▸ **Exercise details**: Exclude all images and print the entries below exactly.

---------------

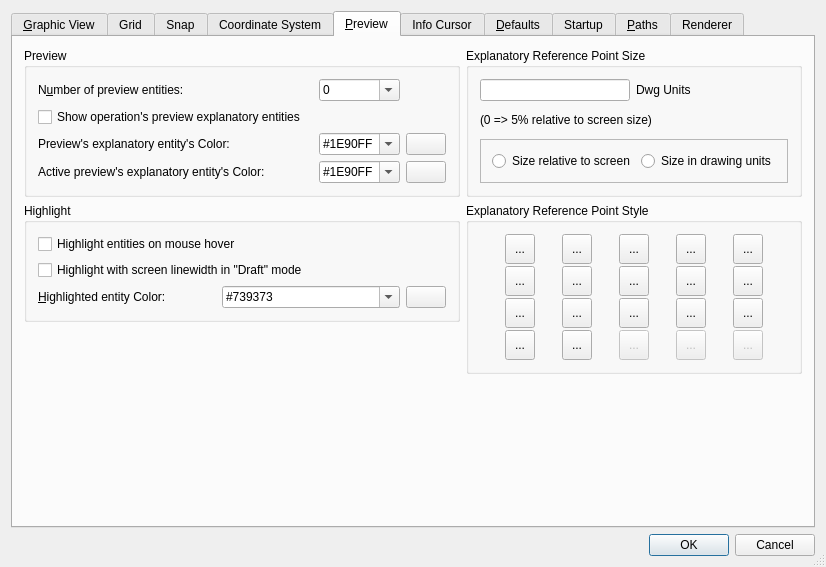
Above: librecad/src/ui/dialogs/settings/options_general/qg_dlgoptionsgeneral.ui from LibreCAD/LibreCAD before the change. Below: the same form after it.
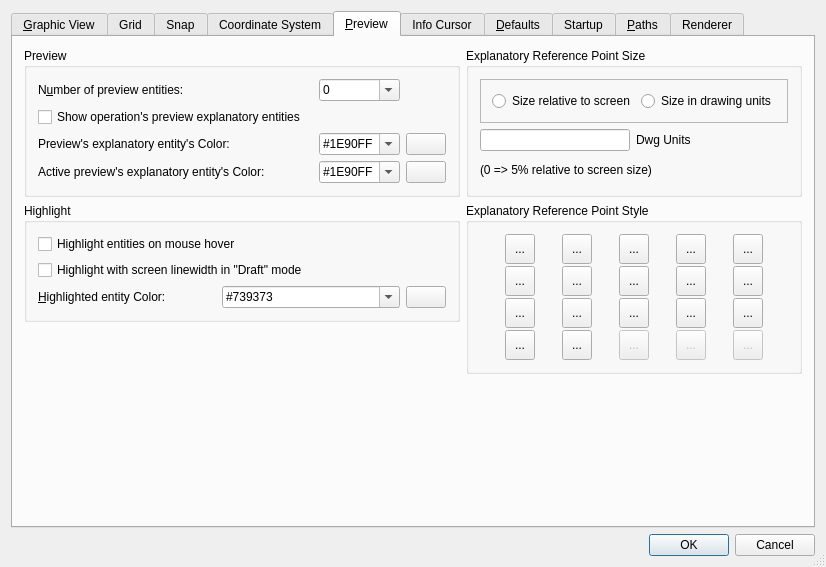
That is the form after the change. The open tabs and pages were chosen to show the change. Icons and pictures are not drawn. Custom widgets are drawn as their Qt base class.

Commit message: Change control order and size

The edit to the form file:
```diff
--- a/librecad/src/ui/dialogs/settings/options_general/qg_dlgoptionsgeneral.ui
+++ b/librecad/src/ui/dialogs/settings/options_general/qg_dlgoptionsgeneral.ui
@@ -2688,36 +2688,7 @@
           <set>Qt::AlignLeading|Qt::AlignLeft|Qt::AlignTop</set>
          </property>
          <layout class="QGridLayout" name="gridLayout_12">
-          <item row="0" column="0">
-           <widget class="QLineEdit" name="lePointSize">
-            <property name="sizePolicy">
-             <sizepolicy hsizetype="Fixed" vsizetype="Fixed">
-              <horstretch>0</horstretch>
-              <verstretch>0</verstretch>
-             </sizepolicy>
-            </property>
-            <property name="maximumSize">
-             <size>
-              <width>150</width>
-              <height>16777215</height>
-             </size>
-            </property>
-            <property name="toolTip">
-             <string>Size of reference points</string>
-            </property>
-           </widget>
-          </item>
-          <item row="0" column="1">
-           <widget class="QLabel" name="lPtSzUnits">
-            <property name="text">
-             <string>Dwg Units</string>
-            </property>
-            <property name="textFormat">
-             <enum>Qt::PlainText</enum>
-            </property>
-           </widget>
-          </item>
-          <item row="2" column="0" colspan="2">
+          <item row="0" column="0" colspan="2">
            <widget class="QFrame" name="frame">
             <property name="minimumSize">
              <size>
@@ -2738,14 +2709,14 @@
              <enum>QFrame::Raised</enum>
             </property>
             <layout class="QGridLayout" name="gridLayout_28">
-             <item row="0" column="0">
+             <item row="1" column="0">
               <widget class="QRadioButton" name="rbRelSize">
                <property name="text">
                 <string>Size relative to screen</string>
                </property>
               </widget>
              </item>
-             <item row="0" column="1">
+             <item row="1" column="1">
               <widget class="QRadioButton" name="rbAbsSize">
                <property name="text">
                 <string>Size in drawing units</string>
@@ -2755,12 +2726,41 @@
             </layout>
            </widget>
           </item>
-          <item row="1" column="0" colspan="2">
+          <item row="1" column="0">
+           <widget class="QLineEdit" name="lePointSize">
+            <property name="sizePolicy">
+             <sizepolicy hsizetype="Fixed" vsizetype="Fixed">
+              <horstretch>0</horstretch>
+              <verstretch>0</verstretch>
+             </sizepolicy>
+            </property>
+            <property name="maximumSize">
+             <size>
+              <width>150</width>
+              <height>16777215</height>
+             </size>
+            </property>
+            <property name="toolTip">
+             <string>Size of reference points</string>
+            </property>
+           </widget>
+          </item>
+          <item row="1" column="1">
+           <widget class="QLabel" name="lPtSzUnits">
+            <property name="text">
+             <string>Dwg Units</string>
+            </property>
+            <property name="textFormat">
+             <enum>Qt::PlainText</enum>
+            </property>
+           </widget>
+          </item>
+          <item row="2" column="0" colspan="2">
            <widget class="QLabel" name="label_11">
             <property name="maximumSize">
              <size>
-              <width>190</width>
-              <height>16777215</height>
+              <width>375</width>
+              <height>40</height>
              </size>
             </property>
             <property name="text">
```
Left out of the diff: 2 changed lines with no effect on the pictures.
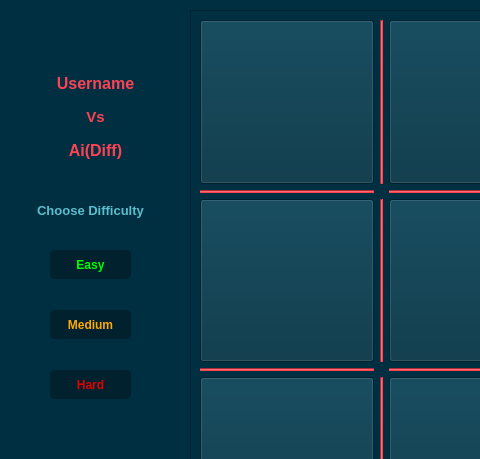
Above: GUI_Tic_Tac_Toe/pvai.ui from mo2menwael/Advanced-Tic-Tac-Toe before the change; both pictures show x 0 to 480 and y 0 to 459 of the 789 by 600 pixel window. Below: the same form after it.
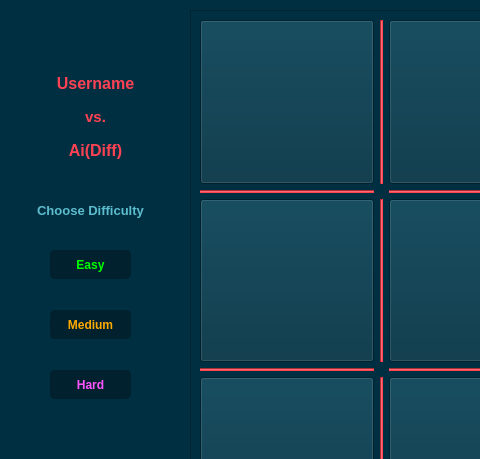
That is the form after the change.

Commit message: Update AI colors

What changed in the file:
```diff
--- a/GUI_Tic_Tac_Toe/pvai.ui
+++ b/GUI_Tic_Tac_Toe/pvai.ui
@@ -129,7 +129,7 @@
    </property>
    <property name="styleSheet">
     <string notr="true">QPushButton{
-color: rgb(225, 0, 0);
+color: rgb(255, 85, 255);
 background-color: rgb(0, 33, 45);
 border: 3px solid;
 border-radius: 5px;
@@ -227,7 +227,7 @@
        <string notr="true">color: rgb(253, 66, 83);</string>
       </property>
       <property name="text">
-       <string>Vs</string>
+       <string>vs.</string>
       </property>
       <property name="alignment">
        <set>Qt::AlignCenter</set>
```
The commit also changes 3 other files.
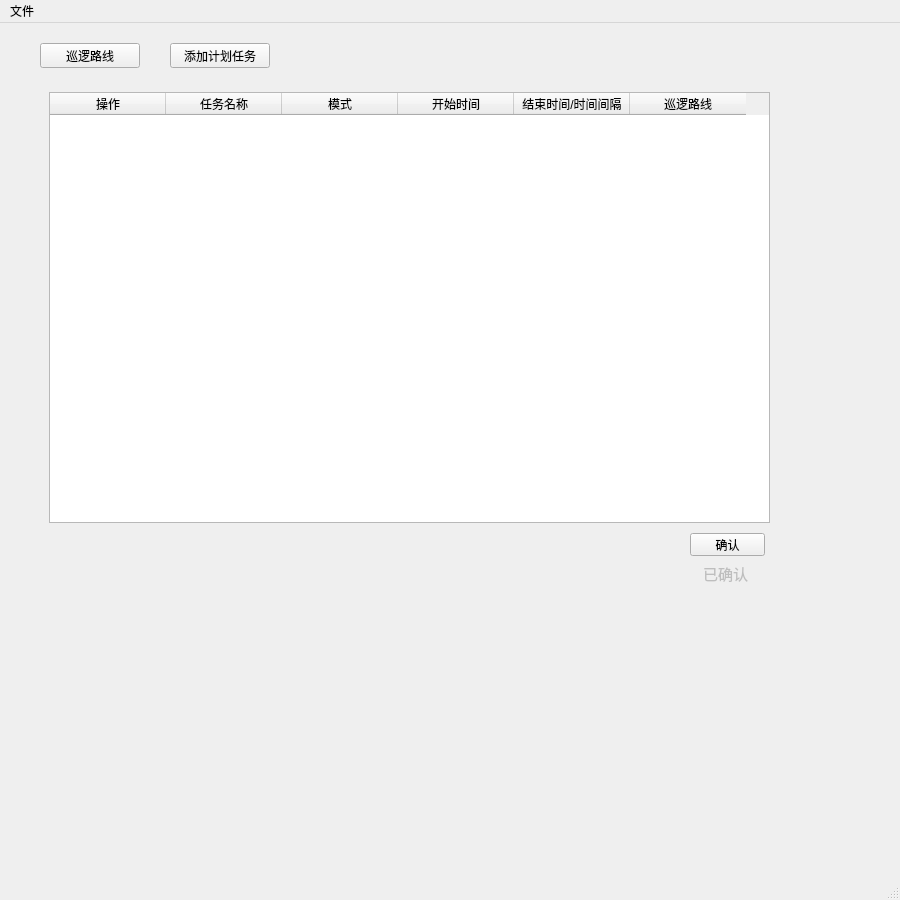
Qt form planwork.ui (wangqi1994/gui_python_configuration-software) before a commit.
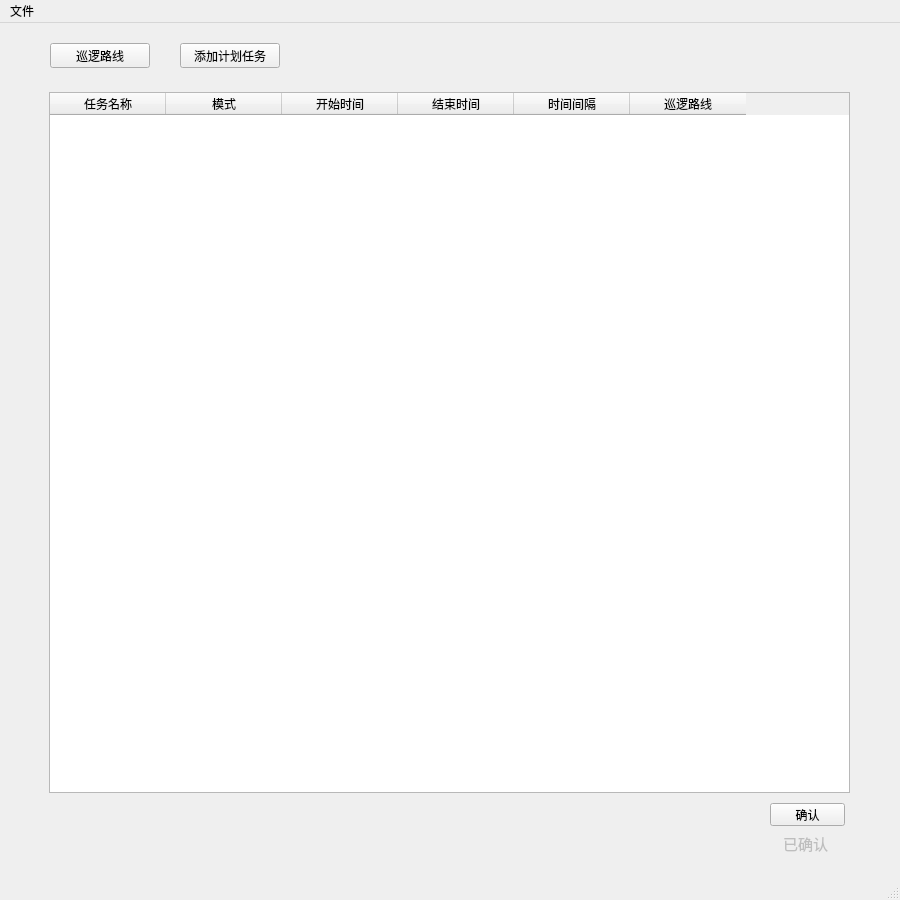
The same form after that commit.

Commit message: version 1.0 _6.22 确认按钮反馈操作

```diff
--- a/planwork.ui
+++ b/planwork.ui
@@ -17,7 +17,7 @@
    <widget class="QPushButton" name="xunluoluxian_button">
     <property name="geometry">
      <rect>
-      <x>40</x>
+      <x>50</x>
       <y>20</y>
       <width>100</width>
       <height>25</height>
@@ -30,8 +30,8 @@
    <widget class="QPushButton" name="ok_planwork">
     <property name="geometry">
      <rect>
-      <x>690</x>
-      <y>510</y>
+      <x>770</x>
+      <y>780</y>
       <width>75</width>
       <height>23</height>
      </rect>
@@ -43,7 +43,7 @@
    <widget class="QPushButton" name="add_planwork">
     <property name="geometry">
      <rect>
-      <x>170</x>
+      <x>180</x>
       <y>20</y>
       <width>100</width>
       <height>25</height>
@@ -58,8 +58,8 @@
      <rect>
       <x>49</x>
       <y>69</y>
-      <width>721</width>
-      <height>431</height>
+      <width>801</width>
+      <height>701</height>
      </rect>
     </property>
     <layout class="QHBoxLayout" name="horizontalLayout">
@@ -95,35 +95,53 @@
        <attribute name="verticalHeaderStretchLastSection">
         <bool>false</bool>
        </attribute>
-       <column>
-        <property name="text">
-         <string>操作</string>
-        </property>
-       </column>
        <column>
         <property name="text">
          <string>任务名称</string>
         </property>
+        <property name="textAlignment">
+         <set>AlignCenter</set>
+        </property>
        </column>
        <column>
         <property name="text">
          <string>模式</string>
         </property>
+        <property name="textAlignment">
+         <set>AlignCenter</set>
+        </property>
        </column>
        <column>
         <property name="text">
          <string>开始时间</string>
         </property>
+        <property name="textAlignment">
+         <set>AlignCenter</set>
+        </property>
        </column>
        <column>
         <property name="text">
-         <string>结束时间/时间间隔</string>
+         <string>结束时间</string>
+        </property>
+        <property name="textAlignment">
+         <set>AlignCenter</set>
+        </property>
+       </column>
+       <column>
+        <property name="text">
+         <string>时间间隔</string>
+        </property>
+        <property name="textAlignment">
+         <set>AlignCenter</set>
         </property>
        </column>
        <column>
         <property name="text">
          <string>巡逻路线</string>
         </property>
+        <property name="textAlignment">
+         <set>AlignCenter</set>
+        </property>
        </column>
       </widget>
      </item>
@@ -135,8 +153,8 @@
     </property>
     <property name="geometry">
      <rect>
-      <x>700</x>
-      <y>540</y>
+      <x>780</x>
+      <y>810</y>
       <width>51</width>
       <height>21</height>
      </rect>
```
The commit also changes 2 other files.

---------------

▸ **Expected answer**:
Above: librecad/src/ui/dialogs/settings/options_general/qg_dlgoptionsgeneral.ui from LibreCAD/LibreCAD before the change. Below: the same form after it.
That is the form after the change. The open tabs and pages were chosen to show the change. Icons and pictures are not drawn. Custom widgets are drawn as their Qt base class.

Commit message: Change control order and size

The edit to the form file:
```diff
--- a/librecad/src/ui/dialogs/settings/options_general/qg_dlgoptionsgeneral.ui
+++ b/librecad/src/ui/dialogs/settings/options_general/qg_dlgoptionsgeneral.ui
@@ -2688,36 +2688,7 @@
           <set>Qt::AlignLeading|Qt::AlignLeft|Qt::AlignTop</set>
          </property>
          <layout class="QGridLayout" name="gridLayout_12">
-          <item row="0" column="0">
-           <widget class="QLineEdit" name="lePointSize">
-            <property name="sizePolicy">
-             <sizepolicy hsizetype="Fixed" vsizetype="Fixed">
-              <horstretch>0</horstretch>
-              <verstretch>0</verstretch>
-             </sizepolicy>
-            </property>
-            <property name="maximumSize">
-             <size>
-              <width>150</width>
-              <height>16777215</height>
-             </size>
-            </property>
-            <property name="toolTip">
-             <string>Size of reference points</string>
-            </property>
-           </widget>
-          </item>
-          <item row="0" column="1">
-           <widget class="QLabel" name="lPtSzUnits">
-            <property name="text">
-             <string>Dwg Units</string>
-            </property>
-            <property name="textFormat">
-             <enum>Qt::PlainText</enum>
-            </property>
-           </widget>
-          </item>
-          <item row="2" column="0" colspan="2">
+          <item row="0" column="0" colspan="2">
            <widget class="QFrame" name="frame">
             <property name="minimumSize">
              <size>
@@ -2738,14 +2709,14 @@
              <enum>QFrame::Raised</enum>
             </property>
             <layout class="QGridLayout" name="gridLayout_28">
-             <item row="0" column="0">
+             <item row="1" column="0">
               <widget class="QRadioButton" name="rbRelSize">
                <property name="text">
                 <string>Size relative to screen</string>
                </property>
               </widget>
              </item>
-             <item row="0" column="1">
+             <item row="1" column="1">
               <widget class="QRadioButton" name="rbAbsSize">
                <property name="text">
                 <string>Size in drawing units</string>
@@ -2755,12 +2726,41 @@
             </layout>
            </widget>
           </item>
-          <item row="1" column="0" colspan="2">
+          <item row="1" column="0">
+           <widget class="QLineEdit" name="lePointSize">
+            <property name="sizePolicy">
+             <sizepolicy hsizetype="Fixed" vsizetype="Fixed">
+              <horstretch>0</horstretch>
+              <verstretch>0</verstretch>
+             </sizepolicy>
+            </property>
+            <property name="maximumSize">
+             <size>
+              <width>150</width>
+              <height>16777215</height>
+             </size>
+            </property>
+            <property name="toolTip">
+             <string>Size of reference points</string>
+            </property>
+           </widget>
+          </item>
+          <item row="1" column="1">
+           <widget class="QLabel" name="lPtSzUnits">
+            <property name="text">
+             <string>Dwg Units</string>
+            </property>
+            <property name="textFormat">
+             <enum>Qt::PlainText</enum>
+            </property>
+           </widget>
+          </item>
+          <item row="2" column="0" colspan="2">
            <widget class="QLabel" name="label_11">
             <property name="maximumSize">
              <size>
-              <width>190</width>
-              <height>16777215</height>
+              <width>375</width>
+              <height>40</height>
              </size>
             </property>
             <property name="text">
```
Left out of the diff: 2 changed lines with no effect on the pictures.
Above: GUI_Tic_Tac_Toe/pvai.ui from mo2menwael/Advanced-Tic-Tac-Toe before the change; both pictures show x 0 to 480 and y 0 to 459 of the 789 by 600 pixel window. Below: the same form after it.
That is the form after the change.

Commit message: Update AI colors

What changed in the file:
```diff
--- a/GUI_Tic_Tac_Toe/pvai.ui
+++ b/GUI_Tic_Tac_Toe/pvai.ui
@@ -129,7 +129,7 @@
    </property>
    <property name="styleSheet">
     <string notr="true">QPushButton{
-color: rgb(225, 0, 0);
+color: rgb(255, 85, 255);
 background-color: rgb(0, 33, 45);
 border: 3px solid;
 border-radius: 5px;
@@ -227,7 +227,7 @@
        <string notr="true">color: rgb(253, 66, 83);</string>
       </property>
       <property name="text">
-       <string>Vs</string>
+       <string>vs.</string>
       </property>
       <property name="alignment">
        <set>Qt::AlignCenter</set>
```
The commit also changes 3 other files.
Qt form planwork.ui (wangqi1994/gui_python_configuration-software) before a commit.
The same form after that commit.

Commit message: version 1.0 _6.22 确认按钮反馈操作

```diff
--- a/planwork.ui
+++ b/planwork.ui
@@ -17,7 +17,7 @@
    <widget class="QPushButton" name="xunluoluxian_button">
     <property name="geometry">
      <rect>
-      <x>40</x>
+      <x>50</x>
       <y>20</y>
       <width>100</width>
       <height>25</height>
@@ -30,8 +30,8 @@
    <widget class="QPushButton" name="ok_planwork">
     <property name="geometry">
      <rect>
-      <x>690</x>
-      <y>510</y>
+      <x>770</x>
+      <y>780</y>
       <width>75</width>
       <height>23</height>
      </rect>
@@ -43,7 +43,7 @@
    <widget class="QPushButton" name="add_planwork">
     <property name="geometry">
      <rect>
-      <x>170</x>
+      <x>180</x>
       <y>20</y>
       <width>100</width>
       <height>25</height>
@@ -58,8 +58,8 @@
      <rect>
       <x>49</x>
       <y>69</y>
-      <width>721</width>
-      <height>431</height>
+      <width>801</width>
+      <height>701</height>
      </rect>
     </property>
     <layout class="QHBoxLayout" name="horizontalLayout">
@@ -95,35 +95,53 @@
        <attribute name="verticalHeaderStretchLastSection">
         <bool>false</bool>
        </attribute>
-       <column>
-        <property name="text">
-         <string>操作</string>
-        </property>
-       </column>
        <column>
         <property name="text">
          <string>任务名称</string>
         </property>
+        <property name="textAlignment">
+         <set>AlignCenter</set>
+        </property>
        </column>
        <column>
         <property name="text">
          <string>模式</string>
         </property>
+        <property name="textAlignment">
+         <set>AlignCenter</set>
+        </property>
        </column>
        <column>
         <property name="text">
          <string>开始时间</string>
         </property>
+        <property name="textAlignment">
+         <set>AlignCenter</set>
+        </property>
        </column>
        <column>
         <property name="text">
-         <string>结束时间/时间间隔</string>
+         <string>结束时间</string>
+        </property>
+        <property name="textAlignment">
+         <set>AlignCenter</set>
+        </property>
+       </column>
+       <column>
+        <property name="text">
+         <string>时间间隔</string>
+        </property>
+        <property name="textAlignment">
+         <set>AlignCenter</set>
         </property>
        </column>
        <column>
         <property name="text">
          <string>巡逻路线</string>
         </property>
+        <property name="textAlignment">
+         <set>AlignCenter</set>
+        </property>
        </column>
       </widget>
      </item>
@@ -135,8 +153,8 @@
     </property>
     <property name="geometry">
      <rect>
-      <x>700</x>
-      <y>540</y>
+      <x>780</x>
+      <y>810</y>
       <width>51</width>
       <height>21</height>
      </rect>
```
The commit also changes 2 other files.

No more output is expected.